Tetranota wisconsinensis Whitfield, 1878

  • P 354 Label
    Photographer: Mane Pritza : Field Museum of Natural History - Geology
    (c) Field Museum of Natural History - CC BY-NC 4.0
    Description: 2020 IMLS Ordovician Digitization Project. Gastropoda label
  • P 354 acu
    Photographer: Mane Pritza : Field Museum of Natural History - Geology
    (c) Field Museum of Natural History - CC BY-NC 4.0
    Description: 2020 IMLS Ordovician Digitization Project. Gastropoda fossil
  • P 354 an
    Photographer: Mane Pritza : Field Museum of Natural History - Geology
    (c) Field Museum of Natural History - CC BY-NC 4.0
    Description: 2020 IMLS Ordovician Digitization Project. Gastropoda fossil
  • P 354 bcu
    Photographer: Mane Pritza : Field Museum of Natural History - Geology
    (c) Field Museum of Natural History - CC BY-NC 4.0
    Description: 2020 IMLS Ordovician Digitization Project. Gastropoda fossil
  • P 354 bn
    Photographer: Mane Pritza : Field Museum of Natural History - Geology
    (c) Field Museum of Natural History - CC BY-NC 4.0
    Description: 2020 IMLS Ordovician Digitization Project. Gastropoda fossil
  • P 354 group
    Photographer: Mane Pritza : Field Museum of Natural History - Geology
    (c) Field Museum of Natural History - CC BY-NC 4.0
    Description: 2020 IMLS Ordovician Digitization Project. Gastropoda fossil
Catalog Number: P 354
Taxonomic Name: Tetranota wisconsinensis Whitfield, 1878
FM Catalog: Fossil Invertebrates
Object Kind: Hand Specimen
Lot count: 9
Phylum: Mollusca
Class: Gastropoda
Order: Bellerophontida
Family: Plectonotidae
Period: Ordovician
Earliest Age: Mohawkian
Coordinates Available?: No
Country: United States of America
State/Province/Territory: Wisconsin

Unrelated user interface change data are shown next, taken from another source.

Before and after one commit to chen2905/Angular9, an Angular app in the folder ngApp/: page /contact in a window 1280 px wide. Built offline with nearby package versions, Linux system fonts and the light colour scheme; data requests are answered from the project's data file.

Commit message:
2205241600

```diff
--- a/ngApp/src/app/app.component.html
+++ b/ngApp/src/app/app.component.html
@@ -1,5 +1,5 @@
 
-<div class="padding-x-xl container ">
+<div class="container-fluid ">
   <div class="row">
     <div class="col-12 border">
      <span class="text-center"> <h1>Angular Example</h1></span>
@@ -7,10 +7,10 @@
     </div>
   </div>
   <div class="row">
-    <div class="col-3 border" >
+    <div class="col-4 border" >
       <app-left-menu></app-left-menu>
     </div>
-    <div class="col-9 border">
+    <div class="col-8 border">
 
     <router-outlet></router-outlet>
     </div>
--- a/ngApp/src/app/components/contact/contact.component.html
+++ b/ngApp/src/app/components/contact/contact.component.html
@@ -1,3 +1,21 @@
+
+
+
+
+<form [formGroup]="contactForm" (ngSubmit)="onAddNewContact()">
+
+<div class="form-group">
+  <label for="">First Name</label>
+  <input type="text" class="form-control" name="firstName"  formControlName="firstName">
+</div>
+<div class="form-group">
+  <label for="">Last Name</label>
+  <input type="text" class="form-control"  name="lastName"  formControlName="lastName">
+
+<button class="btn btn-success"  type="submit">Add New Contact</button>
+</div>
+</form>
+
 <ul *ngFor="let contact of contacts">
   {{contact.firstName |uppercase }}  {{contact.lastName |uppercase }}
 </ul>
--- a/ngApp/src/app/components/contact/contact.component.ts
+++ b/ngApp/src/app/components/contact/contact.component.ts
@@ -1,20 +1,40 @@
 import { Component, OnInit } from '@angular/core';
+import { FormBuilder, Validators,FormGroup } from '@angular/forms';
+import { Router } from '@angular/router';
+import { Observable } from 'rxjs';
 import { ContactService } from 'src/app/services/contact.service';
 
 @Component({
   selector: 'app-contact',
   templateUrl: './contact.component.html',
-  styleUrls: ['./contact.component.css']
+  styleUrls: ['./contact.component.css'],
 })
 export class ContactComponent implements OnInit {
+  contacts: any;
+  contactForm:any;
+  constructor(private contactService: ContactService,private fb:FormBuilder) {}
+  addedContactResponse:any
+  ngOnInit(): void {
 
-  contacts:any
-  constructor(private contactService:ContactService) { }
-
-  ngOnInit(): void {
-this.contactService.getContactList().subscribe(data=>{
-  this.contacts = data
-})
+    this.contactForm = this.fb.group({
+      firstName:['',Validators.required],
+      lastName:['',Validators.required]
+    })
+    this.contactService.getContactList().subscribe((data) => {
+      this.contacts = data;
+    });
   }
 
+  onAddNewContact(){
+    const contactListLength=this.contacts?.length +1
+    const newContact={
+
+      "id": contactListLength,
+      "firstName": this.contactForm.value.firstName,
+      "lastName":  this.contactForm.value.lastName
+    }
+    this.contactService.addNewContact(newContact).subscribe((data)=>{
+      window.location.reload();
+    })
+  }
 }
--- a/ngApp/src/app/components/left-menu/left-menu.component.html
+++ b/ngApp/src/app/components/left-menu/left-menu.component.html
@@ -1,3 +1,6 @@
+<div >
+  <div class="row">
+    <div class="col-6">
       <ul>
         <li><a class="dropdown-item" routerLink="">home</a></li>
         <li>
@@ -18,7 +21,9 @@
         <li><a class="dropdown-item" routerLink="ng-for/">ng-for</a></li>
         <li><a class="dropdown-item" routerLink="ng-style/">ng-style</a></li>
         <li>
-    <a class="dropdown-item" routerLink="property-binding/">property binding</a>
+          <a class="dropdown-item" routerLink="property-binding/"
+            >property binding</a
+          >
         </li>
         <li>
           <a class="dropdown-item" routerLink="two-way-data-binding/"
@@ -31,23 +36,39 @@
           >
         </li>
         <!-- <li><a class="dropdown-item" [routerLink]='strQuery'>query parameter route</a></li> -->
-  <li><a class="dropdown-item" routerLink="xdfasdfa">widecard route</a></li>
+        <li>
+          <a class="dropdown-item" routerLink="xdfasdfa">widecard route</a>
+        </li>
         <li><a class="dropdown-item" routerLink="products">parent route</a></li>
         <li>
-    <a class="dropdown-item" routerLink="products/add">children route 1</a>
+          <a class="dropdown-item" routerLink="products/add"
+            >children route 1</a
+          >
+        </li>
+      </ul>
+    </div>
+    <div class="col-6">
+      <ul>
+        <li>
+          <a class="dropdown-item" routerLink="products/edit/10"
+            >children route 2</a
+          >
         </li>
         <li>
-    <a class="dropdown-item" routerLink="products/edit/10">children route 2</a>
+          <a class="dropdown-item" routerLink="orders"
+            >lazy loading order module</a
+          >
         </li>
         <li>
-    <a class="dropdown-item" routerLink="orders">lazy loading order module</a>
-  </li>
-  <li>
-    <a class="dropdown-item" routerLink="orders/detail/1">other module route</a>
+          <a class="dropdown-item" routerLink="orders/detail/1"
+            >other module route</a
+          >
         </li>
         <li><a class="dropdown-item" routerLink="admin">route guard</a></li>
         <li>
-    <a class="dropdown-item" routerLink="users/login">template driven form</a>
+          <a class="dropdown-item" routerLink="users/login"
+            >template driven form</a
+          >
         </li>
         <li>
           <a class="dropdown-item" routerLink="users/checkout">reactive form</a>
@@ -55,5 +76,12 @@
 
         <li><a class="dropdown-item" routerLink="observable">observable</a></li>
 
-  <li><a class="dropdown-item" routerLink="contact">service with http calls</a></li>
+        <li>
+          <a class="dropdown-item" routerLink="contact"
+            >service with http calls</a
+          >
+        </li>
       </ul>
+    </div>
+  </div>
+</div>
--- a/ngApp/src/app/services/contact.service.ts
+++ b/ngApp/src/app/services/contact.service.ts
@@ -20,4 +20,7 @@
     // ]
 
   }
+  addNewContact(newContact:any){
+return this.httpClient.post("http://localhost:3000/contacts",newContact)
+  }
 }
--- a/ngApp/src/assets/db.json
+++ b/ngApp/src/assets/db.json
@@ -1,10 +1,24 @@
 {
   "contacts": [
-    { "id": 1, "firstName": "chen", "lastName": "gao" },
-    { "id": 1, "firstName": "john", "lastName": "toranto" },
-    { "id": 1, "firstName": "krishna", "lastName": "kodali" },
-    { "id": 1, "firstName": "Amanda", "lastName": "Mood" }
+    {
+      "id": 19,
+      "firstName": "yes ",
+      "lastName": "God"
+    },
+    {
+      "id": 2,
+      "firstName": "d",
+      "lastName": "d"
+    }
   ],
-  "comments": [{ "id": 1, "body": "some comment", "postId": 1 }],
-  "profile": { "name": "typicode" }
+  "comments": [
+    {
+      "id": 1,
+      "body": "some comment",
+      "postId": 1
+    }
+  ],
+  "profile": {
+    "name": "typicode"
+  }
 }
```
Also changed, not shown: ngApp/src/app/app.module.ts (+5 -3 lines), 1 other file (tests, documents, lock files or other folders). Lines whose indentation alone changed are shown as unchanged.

Township: Beloit
EMu IRN: 2308823
Occurrence ID: 8903ce72-ff68-4122-a6b3-79ef666af183

Disclaimer: Data and historical records associated with Field Museum's geological collections may contain language which is culturally sensitive owing to the colonial context of the Museum's history. We have specimens collected over the last 150 years, and from all over the world. Some records associated with these specimens may include offensive language. These records do not reflect the Field Museum's current viewpoint but rather the social attitudes and circumstances of the time period when these records were made.

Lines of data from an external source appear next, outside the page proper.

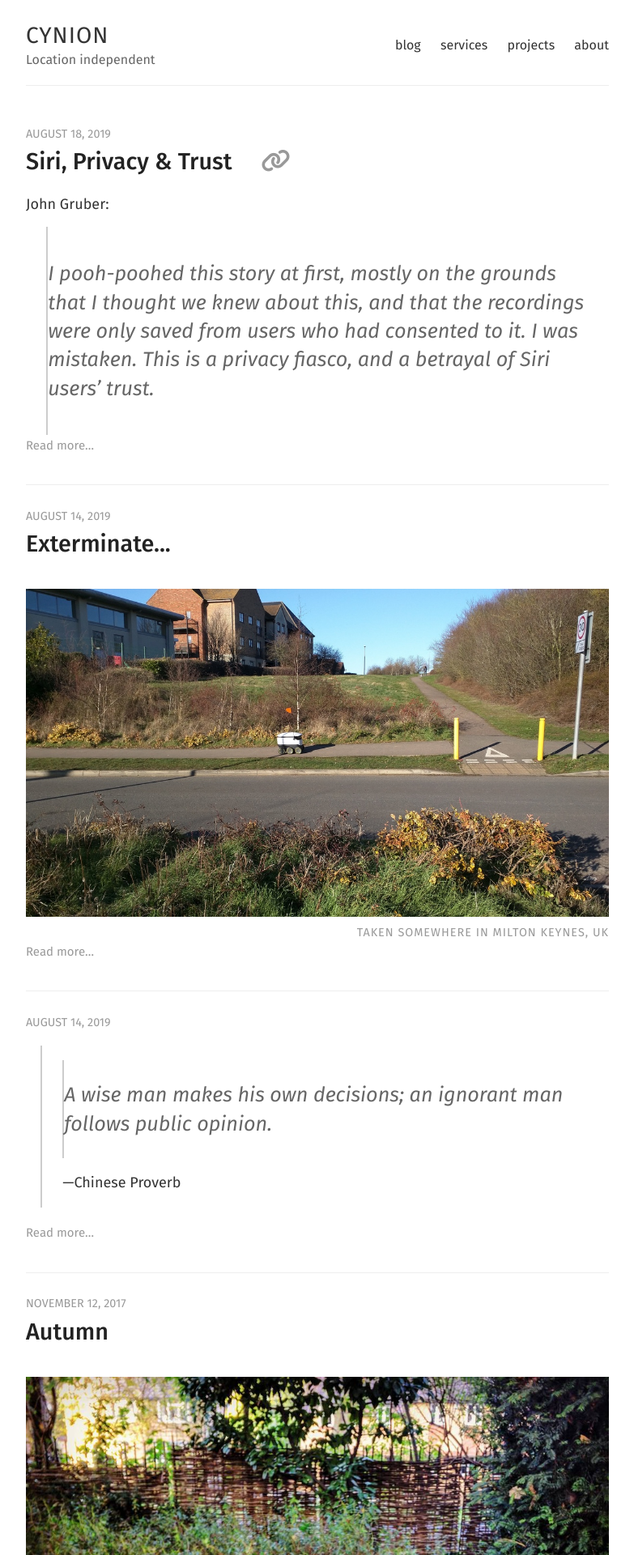
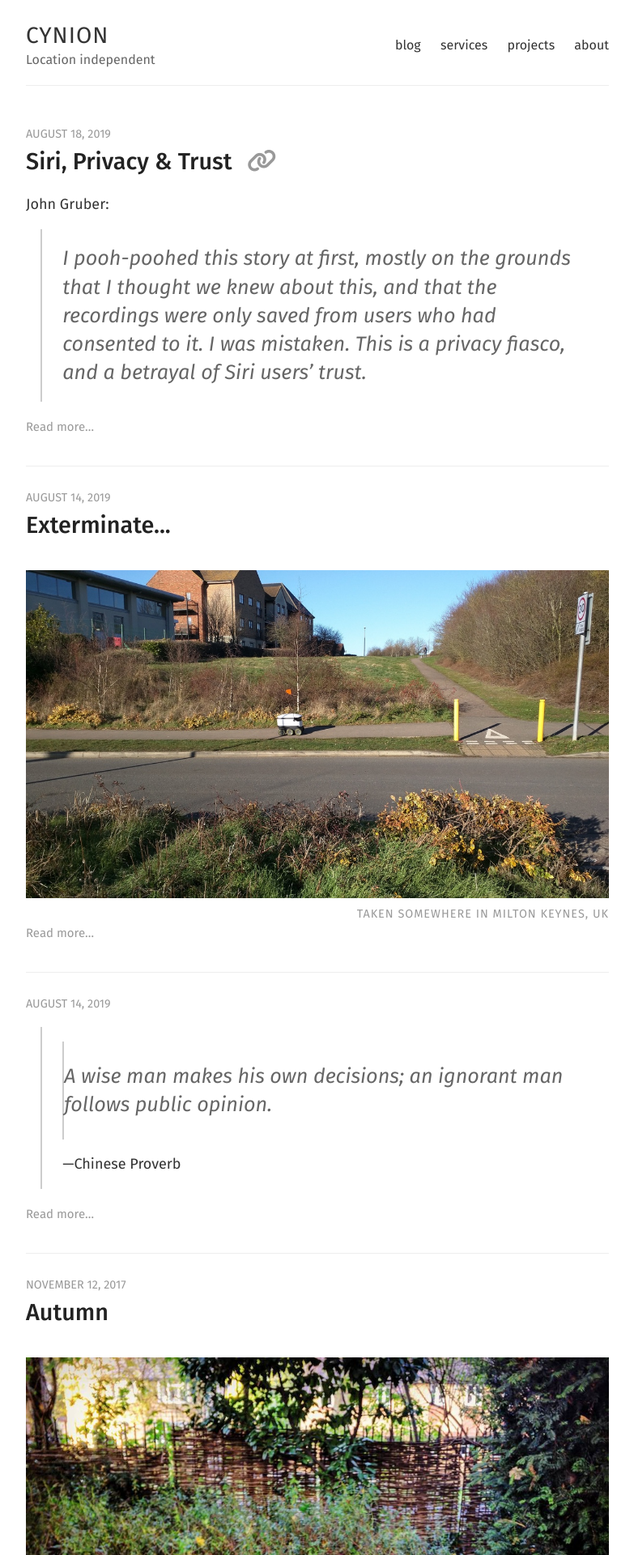
Before and after one commit to cynion/cynion.github.io, a Jekyll site: the page built from index.html, in a window 1280 px wide. Shown: the top 1920 px of the page at 81% size, without its empty margins (248-1031 px from the left). Built offline with Jekyll 4.4.1, drawn with Linux system fonts in a browser that asks for light colours; nearby versions of some CDN libraries; the list of posts is cut into pages by our own code.

Commit message:
Update style.scss

```diff
--- a/assets/css/style.scss
+++ b/assets/css/style.scss
@@ -69,7 +69,7 @@ h1 {
   }
   .fa-link {
     color: #999;
-    margin-left: 1em;
+    margin-left: .4em;
   }
 }
 
@@ -306,14 +306,17 @@ nav {
 }
 
 blockquote {
-  margin: 0 1em;
+  margin: 1em;
+  border-left: 2px solid #ccc;
   padding: 1em 0;
-  border-left: 2px solid #ccc;
-  color: $gray;
-  font-size: 1.4em;
-  font-style: italic;
-  @include mobile {
-    font-size: 1.2em;
+  p {
+    margin: 0 1em;
+    color: $gray;
+    font-size: 1.4em;
+    font-style: italic;
+    @include mobile {
+      font-size: 1.2em;
+    }
   }
 }
 
```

We welcome feedback. We are continually working with our geological records to ensure the accuracy and appropriateness of these data. As we work to promote a greater understanding of the global heritage embodied by our collections, we actively seek consultation and will revise or remove information that is inaccurate or inappropriate. We encourage and welcome help from minorities and other people historically-underrepresented in museum communities, scholars, and others to improve the data in our geological records.